Two geese are on the rockpile.  I drift on the wind for a closer look and when I look up from fetching my camera, they are in the water.  There is no nest yet and I wasn't close enough to scare a mother goose off of her eggs.  Next, I paddle the few yards north and ease my canoe into the break of Broken Island.  This is a favorite nest site and I want to be careful not to scare a goose off of a nest.  I find one sitting on a nest eying me from behind a tree.  I back away.  The mate is not anywhere in site and it occurs to me what has been going on.  Before the eggs are laid, the pair will be aggressively defensive about their nest sight with anything or anyone that comes near.  Once there are eggs, the mate keeps a distance from the nest.  His presence would signal the existence of a nest to any predator with the female pretty much forced to stay put atop of the eggs.

There are quite a few great blue herons around today.  I see a half dozen just in the short channel by the West Islands.

There is a new goose nest on the West beaver lodge.  No eggs, yet, and the pair are together on the lodge, but she will lay soon, I bet.

I see a woman and a boy out bird watching by the north point.  I pull in for a chat since they are standing about 10 feet from a beaver scent mound and almost no one ever knows what those dirt piles are.  We have a nice talk.

One of the big flat backed turtles from the north marsh (18-20 inches long)

I pass two guys fishing from $15000 of boat with a 7000 hp outboard motor as I paddle into the NE lagoon.  I flush a ringneck duck.  This year, there won't be a goose nest in the lagoon because the little island has gone awash in the high water.  But, there are about 3 dozen turtles sunning themselves on drift logs.  As I leave I spot a cinnamon teal.

There is a new goose nest on the NE corner of the #1 railroad island.  I've never seen a nest here before.

I cross the bay to check for a nest on the Big Lodge.  It was the first nest of the year last spring, but there is no nest, yet.

In the east marsh, I head down into the big dead end just to listen to redwing blackbirds, marsh wrens, and from an unknown distance, the whooping howl of the tiny pied billed grebe.  The grebes are making quite a racket today.  Few will know what that sound is.

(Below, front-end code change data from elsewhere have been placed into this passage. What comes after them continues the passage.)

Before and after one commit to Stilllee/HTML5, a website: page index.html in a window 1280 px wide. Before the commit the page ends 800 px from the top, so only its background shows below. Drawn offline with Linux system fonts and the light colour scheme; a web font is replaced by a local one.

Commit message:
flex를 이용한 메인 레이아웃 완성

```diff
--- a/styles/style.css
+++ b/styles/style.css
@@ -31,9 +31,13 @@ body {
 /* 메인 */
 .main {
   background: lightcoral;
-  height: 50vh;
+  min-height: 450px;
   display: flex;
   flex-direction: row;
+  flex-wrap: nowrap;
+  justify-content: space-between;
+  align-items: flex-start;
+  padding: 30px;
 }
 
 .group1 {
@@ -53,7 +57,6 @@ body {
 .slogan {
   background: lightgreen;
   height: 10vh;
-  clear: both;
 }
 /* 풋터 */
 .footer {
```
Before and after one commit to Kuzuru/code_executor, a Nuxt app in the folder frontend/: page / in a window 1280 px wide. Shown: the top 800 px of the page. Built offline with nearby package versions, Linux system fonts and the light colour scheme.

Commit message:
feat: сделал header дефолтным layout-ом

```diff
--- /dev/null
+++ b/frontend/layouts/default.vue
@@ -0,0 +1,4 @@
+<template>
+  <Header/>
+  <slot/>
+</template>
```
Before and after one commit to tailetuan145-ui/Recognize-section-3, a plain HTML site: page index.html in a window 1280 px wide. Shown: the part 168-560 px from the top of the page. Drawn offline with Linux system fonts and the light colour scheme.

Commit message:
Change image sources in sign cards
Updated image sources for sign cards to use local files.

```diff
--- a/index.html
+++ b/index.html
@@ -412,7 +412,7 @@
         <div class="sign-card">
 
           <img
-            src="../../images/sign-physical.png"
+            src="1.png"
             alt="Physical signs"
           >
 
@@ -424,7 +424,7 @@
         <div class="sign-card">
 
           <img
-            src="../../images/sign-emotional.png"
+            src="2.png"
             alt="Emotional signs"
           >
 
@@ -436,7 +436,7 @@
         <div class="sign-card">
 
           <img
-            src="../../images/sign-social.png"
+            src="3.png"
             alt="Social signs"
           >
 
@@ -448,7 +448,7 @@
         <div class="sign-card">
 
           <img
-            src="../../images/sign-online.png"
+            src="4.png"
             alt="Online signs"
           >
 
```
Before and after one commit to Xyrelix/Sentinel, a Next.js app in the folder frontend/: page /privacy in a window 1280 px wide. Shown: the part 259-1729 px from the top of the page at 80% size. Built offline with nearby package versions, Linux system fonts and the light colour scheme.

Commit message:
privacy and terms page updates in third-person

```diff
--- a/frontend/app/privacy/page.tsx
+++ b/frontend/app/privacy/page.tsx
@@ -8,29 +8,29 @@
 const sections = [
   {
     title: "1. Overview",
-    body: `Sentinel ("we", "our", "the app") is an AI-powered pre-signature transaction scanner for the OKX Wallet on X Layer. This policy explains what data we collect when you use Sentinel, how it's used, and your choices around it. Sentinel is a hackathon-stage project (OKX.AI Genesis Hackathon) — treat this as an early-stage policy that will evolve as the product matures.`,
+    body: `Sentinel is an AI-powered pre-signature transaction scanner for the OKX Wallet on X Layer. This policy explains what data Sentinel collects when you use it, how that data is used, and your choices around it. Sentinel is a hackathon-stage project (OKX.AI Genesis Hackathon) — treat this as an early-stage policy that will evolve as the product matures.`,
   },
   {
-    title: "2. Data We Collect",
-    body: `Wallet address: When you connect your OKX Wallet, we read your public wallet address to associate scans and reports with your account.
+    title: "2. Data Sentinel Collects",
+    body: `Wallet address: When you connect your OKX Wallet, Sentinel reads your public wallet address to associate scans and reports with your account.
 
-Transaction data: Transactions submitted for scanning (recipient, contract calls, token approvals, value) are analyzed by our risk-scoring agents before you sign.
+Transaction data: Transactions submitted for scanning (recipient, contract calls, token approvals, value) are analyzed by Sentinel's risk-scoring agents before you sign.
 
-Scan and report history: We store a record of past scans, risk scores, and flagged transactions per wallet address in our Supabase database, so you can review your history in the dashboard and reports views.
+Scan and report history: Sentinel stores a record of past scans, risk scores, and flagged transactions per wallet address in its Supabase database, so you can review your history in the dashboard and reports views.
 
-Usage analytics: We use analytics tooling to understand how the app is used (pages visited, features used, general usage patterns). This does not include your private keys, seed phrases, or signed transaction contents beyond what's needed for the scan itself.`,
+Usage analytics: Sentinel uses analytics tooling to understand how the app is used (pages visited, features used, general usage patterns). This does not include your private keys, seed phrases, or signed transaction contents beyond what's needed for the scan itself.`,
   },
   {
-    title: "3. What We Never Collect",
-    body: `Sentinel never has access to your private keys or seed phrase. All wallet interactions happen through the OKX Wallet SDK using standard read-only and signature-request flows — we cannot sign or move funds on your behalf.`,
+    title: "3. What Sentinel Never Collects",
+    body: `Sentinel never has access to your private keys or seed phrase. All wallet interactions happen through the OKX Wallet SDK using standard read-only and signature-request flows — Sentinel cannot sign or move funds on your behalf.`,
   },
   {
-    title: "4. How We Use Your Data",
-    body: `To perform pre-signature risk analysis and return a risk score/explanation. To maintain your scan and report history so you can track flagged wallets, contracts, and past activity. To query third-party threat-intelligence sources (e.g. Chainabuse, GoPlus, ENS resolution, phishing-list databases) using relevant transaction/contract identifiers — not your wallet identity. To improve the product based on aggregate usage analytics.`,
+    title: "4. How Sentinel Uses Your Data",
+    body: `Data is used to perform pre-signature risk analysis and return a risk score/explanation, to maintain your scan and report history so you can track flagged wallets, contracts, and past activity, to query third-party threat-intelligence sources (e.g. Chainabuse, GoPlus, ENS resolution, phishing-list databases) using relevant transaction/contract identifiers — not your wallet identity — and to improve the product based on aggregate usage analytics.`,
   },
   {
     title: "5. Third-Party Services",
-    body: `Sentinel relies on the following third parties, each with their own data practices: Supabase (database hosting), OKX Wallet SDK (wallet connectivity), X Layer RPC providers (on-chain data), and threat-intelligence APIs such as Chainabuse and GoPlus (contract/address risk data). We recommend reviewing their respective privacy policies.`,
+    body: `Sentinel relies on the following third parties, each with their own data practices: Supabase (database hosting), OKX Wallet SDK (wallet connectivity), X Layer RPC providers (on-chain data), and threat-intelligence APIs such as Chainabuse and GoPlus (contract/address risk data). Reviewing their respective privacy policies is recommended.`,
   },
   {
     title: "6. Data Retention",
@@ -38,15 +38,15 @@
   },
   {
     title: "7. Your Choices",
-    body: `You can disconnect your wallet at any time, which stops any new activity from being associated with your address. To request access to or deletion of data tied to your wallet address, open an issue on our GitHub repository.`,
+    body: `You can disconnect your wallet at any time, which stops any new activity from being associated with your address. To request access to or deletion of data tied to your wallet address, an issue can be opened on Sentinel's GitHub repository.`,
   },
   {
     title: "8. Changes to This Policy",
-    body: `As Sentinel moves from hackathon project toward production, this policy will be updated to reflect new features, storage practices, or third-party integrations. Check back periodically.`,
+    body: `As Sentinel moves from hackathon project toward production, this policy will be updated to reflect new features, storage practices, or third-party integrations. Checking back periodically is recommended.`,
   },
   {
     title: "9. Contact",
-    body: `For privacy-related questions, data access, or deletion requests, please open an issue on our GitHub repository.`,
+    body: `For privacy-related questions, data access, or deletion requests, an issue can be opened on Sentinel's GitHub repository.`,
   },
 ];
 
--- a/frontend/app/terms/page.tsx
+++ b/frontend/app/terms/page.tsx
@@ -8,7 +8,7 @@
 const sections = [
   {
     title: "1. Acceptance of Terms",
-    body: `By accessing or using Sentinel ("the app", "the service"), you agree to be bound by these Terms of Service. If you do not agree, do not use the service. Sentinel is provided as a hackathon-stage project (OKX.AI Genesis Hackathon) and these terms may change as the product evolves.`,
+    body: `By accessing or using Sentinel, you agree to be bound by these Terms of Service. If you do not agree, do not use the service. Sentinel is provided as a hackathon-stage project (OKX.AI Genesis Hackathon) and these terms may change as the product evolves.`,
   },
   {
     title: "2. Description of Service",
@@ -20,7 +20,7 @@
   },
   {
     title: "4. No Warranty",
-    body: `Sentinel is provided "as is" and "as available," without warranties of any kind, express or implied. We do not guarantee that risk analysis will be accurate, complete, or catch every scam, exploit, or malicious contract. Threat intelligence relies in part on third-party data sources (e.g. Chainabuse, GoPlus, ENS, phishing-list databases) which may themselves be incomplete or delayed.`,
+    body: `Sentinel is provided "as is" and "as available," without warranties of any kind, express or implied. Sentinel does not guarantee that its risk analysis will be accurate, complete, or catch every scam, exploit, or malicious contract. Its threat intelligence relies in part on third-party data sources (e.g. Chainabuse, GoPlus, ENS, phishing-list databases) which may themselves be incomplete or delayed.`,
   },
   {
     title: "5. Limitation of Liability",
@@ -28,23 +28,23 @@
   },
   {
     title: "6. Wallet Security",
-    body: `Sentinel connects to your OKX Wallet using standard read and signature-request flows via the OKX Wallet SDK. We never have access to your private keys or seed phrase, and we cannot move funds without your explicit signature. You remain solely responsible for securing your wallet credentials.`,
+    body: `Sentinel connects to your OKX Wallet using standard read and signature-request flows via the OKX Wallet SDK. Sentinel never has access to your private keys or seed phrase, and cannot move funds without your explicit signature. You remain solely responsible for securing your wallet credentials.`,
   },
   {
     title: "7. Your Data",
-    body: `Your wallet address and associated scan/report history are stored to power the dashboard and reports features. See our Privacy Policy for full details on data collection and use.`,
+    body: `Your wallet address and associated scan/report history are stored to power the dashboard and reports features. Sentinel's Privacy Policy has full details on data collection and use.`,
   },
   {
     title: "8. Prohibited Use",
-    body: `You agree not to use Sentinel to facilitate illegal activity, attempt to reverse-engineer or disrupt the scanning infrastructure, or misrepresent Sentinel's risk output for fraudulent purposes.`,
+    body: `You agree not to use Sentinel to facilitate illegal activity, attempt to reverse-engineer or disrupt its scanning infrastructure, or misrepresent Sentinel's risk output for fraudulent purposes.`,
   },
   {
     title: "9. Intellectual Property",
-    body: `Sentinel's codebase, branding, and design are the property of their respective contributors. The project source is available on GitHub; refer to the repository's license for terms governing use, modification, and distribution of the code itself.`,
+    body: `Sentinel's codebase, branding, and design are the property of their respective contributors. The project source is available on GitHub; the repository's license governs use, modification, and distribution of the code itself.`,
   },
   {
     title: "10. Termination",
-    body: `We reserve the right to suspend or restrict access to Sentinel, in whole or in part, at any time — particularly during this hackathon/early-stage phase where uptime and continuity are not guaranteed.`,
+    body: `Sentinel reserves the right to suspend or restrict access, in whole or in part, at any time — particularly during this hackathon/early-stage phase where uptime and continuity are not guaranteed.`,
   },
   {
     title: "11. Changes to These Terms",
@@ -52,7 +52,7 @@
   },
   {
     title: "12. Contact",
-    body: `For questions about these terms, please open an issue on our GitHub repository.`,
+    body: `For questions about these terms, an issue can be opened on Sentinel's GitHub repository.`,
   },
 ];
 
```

The workbench lodge goose nest is abandoned.  The pair is not too far off.  There are no eggs in the nest.

I pass by the canoe club - it is a class - a kind of paint-by-number canoe paddling thing that I've never believed in, but then again, I'm not in the class.  It does not look like fun.

I head to Portage Bay.

1 comment:

Dan McShane said...

One can only hope someone from that class will evolve to understanding why they were interested in the water in the first place.
I will add that your pictures always bring back good memories of my own limited paddle ventures in that area as well as hope that there can be a place of wildness even in our cities.